While this transformation may seem to be abrupt and sudden, it is really is the result of long preparation. Spring is the season of rebirth, but rebirth is not a haphazard or random event. Rebirth comes when elements are mixed together, daring the universe with their potential, and awaiting the spark of warmth, the spark of light, the spark of Spring – that triggers the annual renewal of the earth.
When the skunk cabbage buds burn through the snow in late winter, they are laying plans for spring. When a tree buds out in February, it is making plans for spring. When the first green shoots push up through dried leaves on a cold March day – they are making plans for spring.
At the turning point, those plans are quickened and made real. It’s a not a grand event, not a planetary phenomenon, but rather each square foot of soil builds it’s potential, and then unleashes it when the turning point comes.
This year, here in the place where I am, things turned around 3:00 AM, Friday morning, April 24th. That’s when the first really warm air of the year arrived – I know that because it came in a grand display of thunder and lightening, that woke even me. Although the weather forecasters predicted that Thursday would be a warm day, it fell short and turned out to be a bit chillhy, a bit cloudy, and a bit like March. But once the storms rolled through on Friday moring, the night air warmed and the next day the earth turned green. All the plans that nature had laid suddenly came to fruition.

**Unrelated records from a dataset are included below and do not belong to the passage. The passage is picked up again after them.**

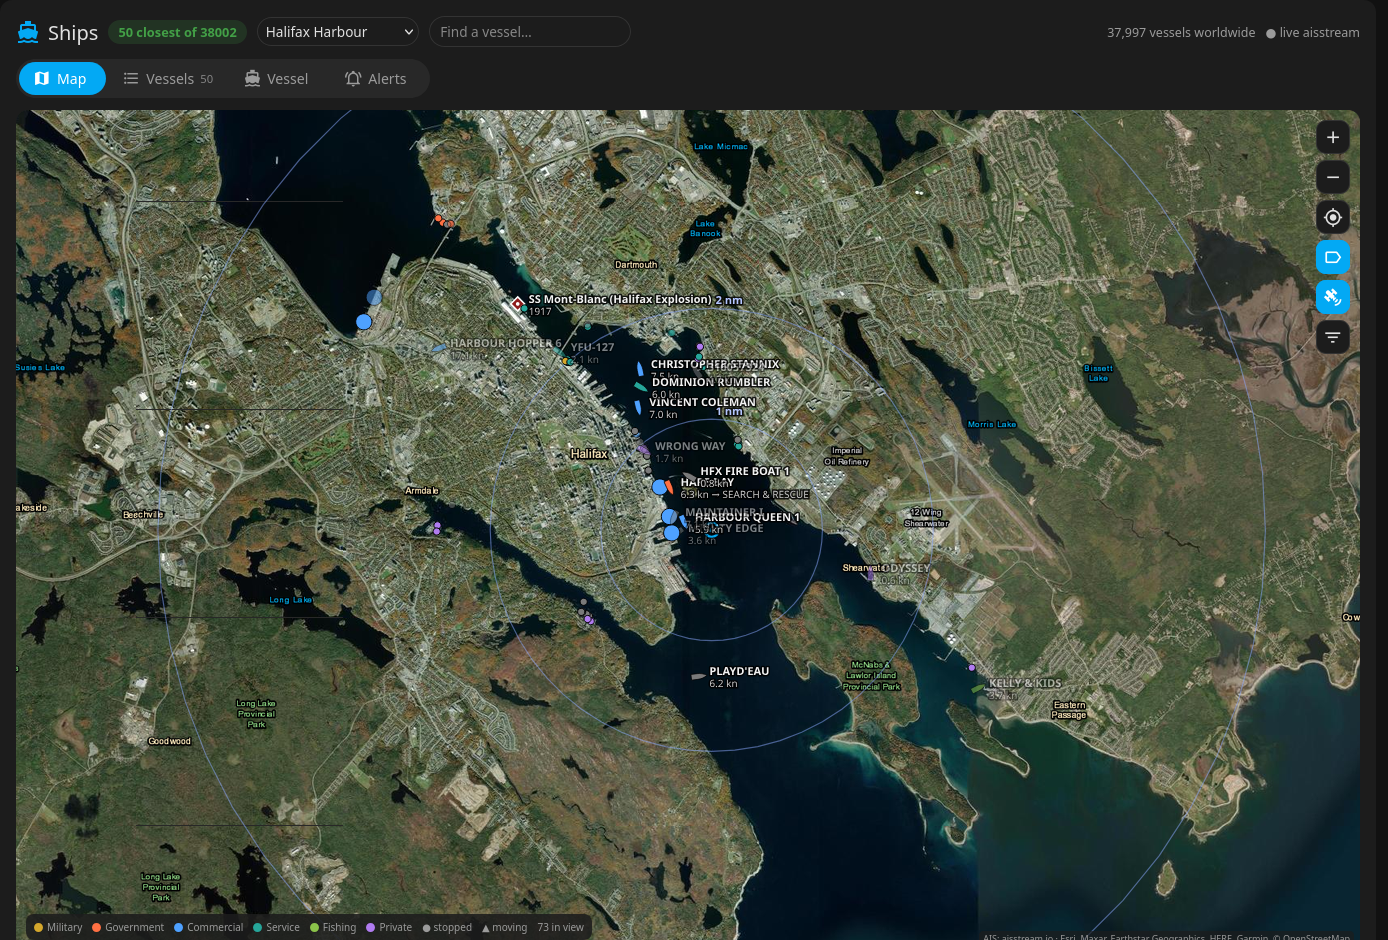
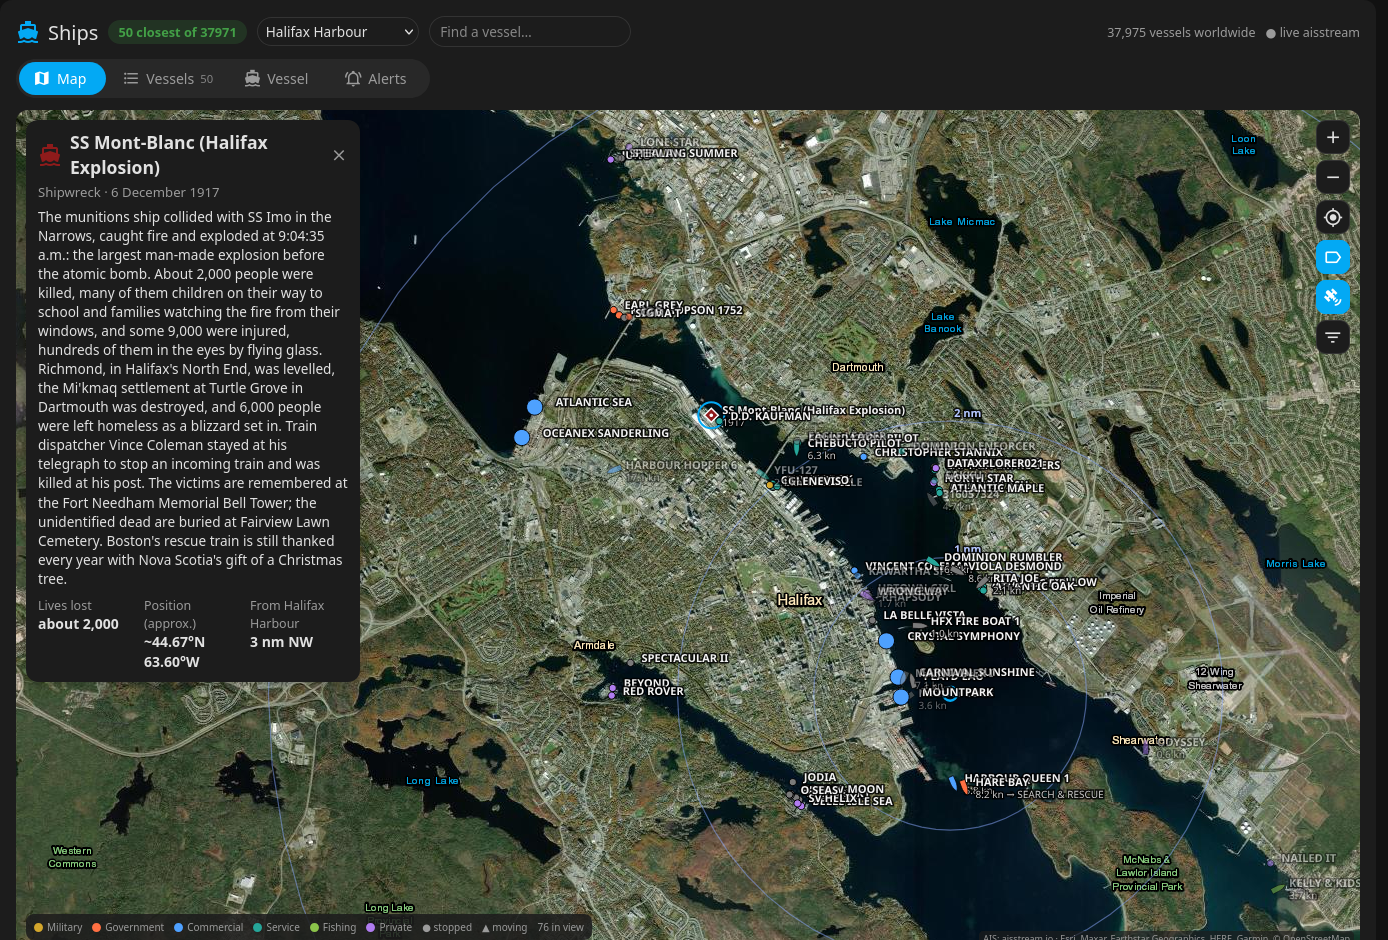
README: Halifax Explosion note screenshot

diff --git a/README.md b/README.md
@@ -10,9 +10,9 @@ The companion to [adsb-monitor](https://github.com/jchisholm59/adsb-monitor) (ai
 |---|---|
 | ![Map zoomed out over Northern Europe, every vessel in view](docs/world.png) | ![Vessel tab: a cruise ship's flag, size, draught, destination and ETA](docs/vessel.png) |
 
-| Satellite | Sable Island wrecks |
+| Satellite: the Halifax Explosion | Sable Island wrecks |
 |---|---|
-| ![Satellite view: Halifax Harbour with ferries, tugs and pilot boats on the imagery](docs/satellite.png) | ![Sable Island, the Graveyard of the Atlantic, on satellite imagery with its wrecks and the story open](docs/sable.png) |
+| ![Satellite view of Halifax Harbour with the SS Mont-Blanc (Halifax Explosion) marker and its story open](docs/satellite.png) | ![Sable Island, the Graveyard of the Atlantic, on satellite imagery with its wrecks and the story open](docs/sable.png) |
 
 ![Wrecks: major shipwrecks and naval losses across the North Atlantic, with the Titanic's story open and the filter's Wrecks section](docs/wrecks.png)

I visited some of my usual haunts in Cass County. The woodland wildflowers are truly at their peak. Hepatica is still standing, but has faded and is now rare. Anemone – wood, rue, and false – is everywhere. So too is Spring Beauty, Trout Lily, Dutchman’s Britches and Squirrel Corn. Isolated patches of Bloodroot still bloom, but in most cases this early spring flower is gone, leaving its leaves to grow to incredible size.
This is the sweetest time of year, when the trees are just beginning to bud out and have a faint glimmer of green to their branches; and when the forest floor is radiant green, sprinkled with the wildflowers. Looking ahead – Trillium is just staring to open and May Apple is just starting to unfurl it’s umbrella-like leaves.
Like I said, this is the turning point.